  5. Holms says

    “Islam will overwhelm Christendom unless Christians … share the gospel with Muslims.”

    I see this sentiment time and time again, yet it still amazes me. Believers continue to think that the only reason a person has not joined christianity is that they have never heard of it. Sorry guys, but we have heard of it, but remain unconvinced.

    • Monocle Smile says

      It’s like they don’t understand that a large chunk of atheists (I would venture to say “most”) are former believers.

      I react viscerally to certain apologetics. My strongest reactions come from the ones that are heinously dishonest; the second strongest from the fairly narcissistic implication that those who reject their dogma have merely not given it consideration. As if it is impossible to consider their mythology and still reject it as bunk.

      • GeertWilders4president says

        I’m not atheist, but i still wonder why when they talk about percentages they consider only religious people.

        • Lord Narf says

          Because atheists don’t breed. Without the spark of God in our souls, we’ve lost our ability to generate new life. :D

  6. moarscienceplz says

    that possibility scares theists so much they’d rather adopt foreign gods than consider my option.

    Yep. I once had a discussion with a guy where I used the “We are both Atheists, I just disbelieve in one more god than you do” argument. He had no answer at the time, but the next time I saw him he said that he thought there was some truth in each of the thousand gods! So his position was that believing in any flavor of woo is better than accepting Empiricism.

    • Lord Narf says

      Shame that each of the 1,000 gods has a proscription against worshiping any other god except for itself.

    • Monocle Smile says

      Completely wrong. That analogy would be apt to a suggestion that we nuke the entire Middle East and southern Russia. You really don’t understand how analogies work, do you?

  7. says

    Gotta love the ominous tone of that video.

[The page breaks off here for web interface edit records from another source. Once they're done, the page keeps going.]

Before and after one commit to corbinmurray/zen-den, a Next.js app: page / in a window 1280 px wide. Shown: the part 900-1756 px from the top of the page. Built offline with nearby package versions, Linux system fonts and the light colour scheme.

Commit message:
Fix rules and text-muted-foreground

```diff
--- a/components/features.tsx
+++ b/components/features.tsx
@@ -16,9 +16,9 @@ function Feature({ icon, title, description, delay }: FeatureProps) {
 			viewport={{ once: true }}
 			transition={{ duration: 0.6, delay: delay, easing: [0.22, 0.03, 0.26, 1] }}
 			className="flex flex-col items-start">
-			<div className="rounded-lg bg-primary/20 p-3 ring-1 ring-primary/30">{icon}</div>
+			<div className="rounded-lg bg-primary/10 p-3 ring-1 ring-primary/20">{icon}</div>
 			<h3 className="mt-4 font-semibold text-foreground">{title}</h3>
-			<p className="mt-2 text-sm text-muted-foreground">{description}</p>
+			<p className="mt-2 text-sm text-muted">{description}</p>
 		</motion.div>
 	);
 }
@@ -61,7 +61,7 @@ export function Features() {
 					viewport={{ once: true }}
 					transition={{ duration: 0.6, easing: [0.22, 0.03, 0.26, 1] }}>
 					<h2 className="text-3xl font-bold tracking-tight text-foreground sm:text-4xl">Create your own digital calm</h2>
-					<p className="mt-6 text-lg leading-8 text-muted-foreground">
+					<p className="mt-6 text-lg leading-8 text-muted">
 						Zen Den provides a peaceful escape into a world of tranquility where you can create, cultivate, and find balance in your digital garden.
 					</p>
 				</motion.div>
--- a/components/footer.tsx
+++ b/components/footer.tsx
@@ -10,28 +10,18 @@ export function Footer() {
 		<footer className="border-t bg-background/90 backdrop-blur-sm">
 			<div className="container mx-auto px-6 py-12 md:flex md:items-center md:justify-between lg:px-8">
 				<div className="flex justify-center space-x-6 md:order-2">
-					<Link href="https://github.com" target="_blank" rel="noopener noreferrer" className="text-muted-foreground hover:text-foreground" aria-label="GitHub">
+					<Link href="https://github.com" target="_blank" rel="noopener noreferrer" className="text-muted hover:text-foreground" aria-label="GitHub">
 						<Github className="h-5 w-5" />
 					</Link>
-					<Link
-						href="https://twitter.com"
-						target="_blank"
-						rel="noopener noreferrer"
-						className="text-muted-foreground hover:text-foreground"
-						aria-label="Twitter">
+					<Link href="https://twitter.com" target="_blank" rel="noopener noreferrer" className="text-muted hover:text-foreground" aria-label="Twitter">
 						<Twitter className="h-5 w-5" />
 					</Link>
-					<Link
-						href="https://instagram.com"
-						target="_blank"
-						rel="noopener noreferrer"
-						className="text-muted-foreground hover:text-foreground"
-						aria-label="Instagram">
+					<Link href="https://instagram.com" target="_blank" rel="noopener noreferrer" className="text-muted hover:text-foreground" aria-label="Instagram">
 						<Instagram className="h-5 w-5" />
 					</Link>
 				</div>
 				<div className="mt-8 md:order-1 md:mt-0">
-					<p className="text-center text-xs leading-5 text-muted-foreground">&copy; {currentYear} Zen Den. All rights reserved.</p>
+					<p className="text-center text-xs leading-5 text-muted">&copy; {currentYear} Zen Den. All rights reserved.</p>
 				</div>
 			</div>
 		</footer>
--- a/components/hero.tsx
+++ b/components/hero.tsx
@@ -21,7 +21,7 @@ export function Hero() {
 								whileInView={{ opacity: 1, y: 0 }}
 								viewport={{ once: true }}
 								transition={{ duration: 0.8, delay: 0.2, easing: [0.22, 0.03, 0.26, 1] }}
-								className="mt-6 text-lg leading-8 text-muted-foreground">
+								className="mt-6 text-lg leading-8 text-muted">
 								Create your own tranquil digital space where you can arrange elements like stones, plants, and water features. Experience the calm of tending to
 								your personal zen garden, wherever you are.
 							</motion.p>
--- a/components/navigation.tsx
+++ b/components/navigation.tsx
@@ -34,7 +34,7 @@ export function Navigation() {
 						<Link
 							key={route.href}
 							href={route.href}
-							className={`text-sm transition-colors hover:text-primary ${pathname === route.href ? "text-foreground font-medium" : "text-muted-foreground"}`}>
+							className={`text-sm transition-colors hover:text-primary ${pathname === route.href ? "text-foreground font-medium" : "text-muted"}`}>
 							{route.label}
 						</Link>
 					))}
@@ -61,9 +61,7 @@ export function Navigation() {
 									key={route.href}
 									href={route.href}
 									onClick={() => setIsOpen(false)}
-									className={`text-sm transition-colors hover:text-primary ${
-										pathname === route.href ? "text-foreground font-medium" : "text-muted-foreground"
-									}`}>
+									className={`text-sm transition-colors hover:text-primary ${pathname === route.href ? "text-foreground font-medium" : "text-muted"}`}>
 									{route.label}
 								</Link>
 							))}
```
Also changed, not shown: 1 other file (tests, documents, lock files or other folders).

    I don’t know about the other countries mentioned in the video, but the numbers for the Netherlands aren’t quite as scary as the video makers want us to believe. First of all, birthrates for Muslim immigrants (for the Netherlands, mostly Moroccan and Turkish) are quite high, but by the second generation they drop to levels close to native Dutch women (source: the dutch Central Bureau of Statistics (CBS)). No idea where they got their “50% of babies are Muslim” statistic, I can’t find a decent source for this, but even if that were true, there is no reason to expect that to last very long, and every reason to expect that number to go down quickly.

    Second, the religiosity of immigrants is also dropping, as measured by mosque attendance (source: CBS). Finally, most Muslims in the Netherlands are voting for secular (mostly left-leaning) parties, and don’t seem in much of a hurry to establish a national Muslim party.

    All of this suggests to me, that Muslims will secularize in just about the same way as Christians do, when they are in a society that provides stability through social security and health care, and economic opportunities through public education. It doesn’t mean that there won’t be pockets of Muslims who will insulate themselves from the rest of society, and maintain fundamentalist beliefs, of course. After all, we still have Christians who do that. But it does indicate that the secular nature of The Netherlands isn’t in any more danger from Muslims than it is from Christians.

  8. GeertWilders4president says

    Muslims birthrate is dropping faster than western birthrate. In many muslims majority countries birthrate is already below 2.00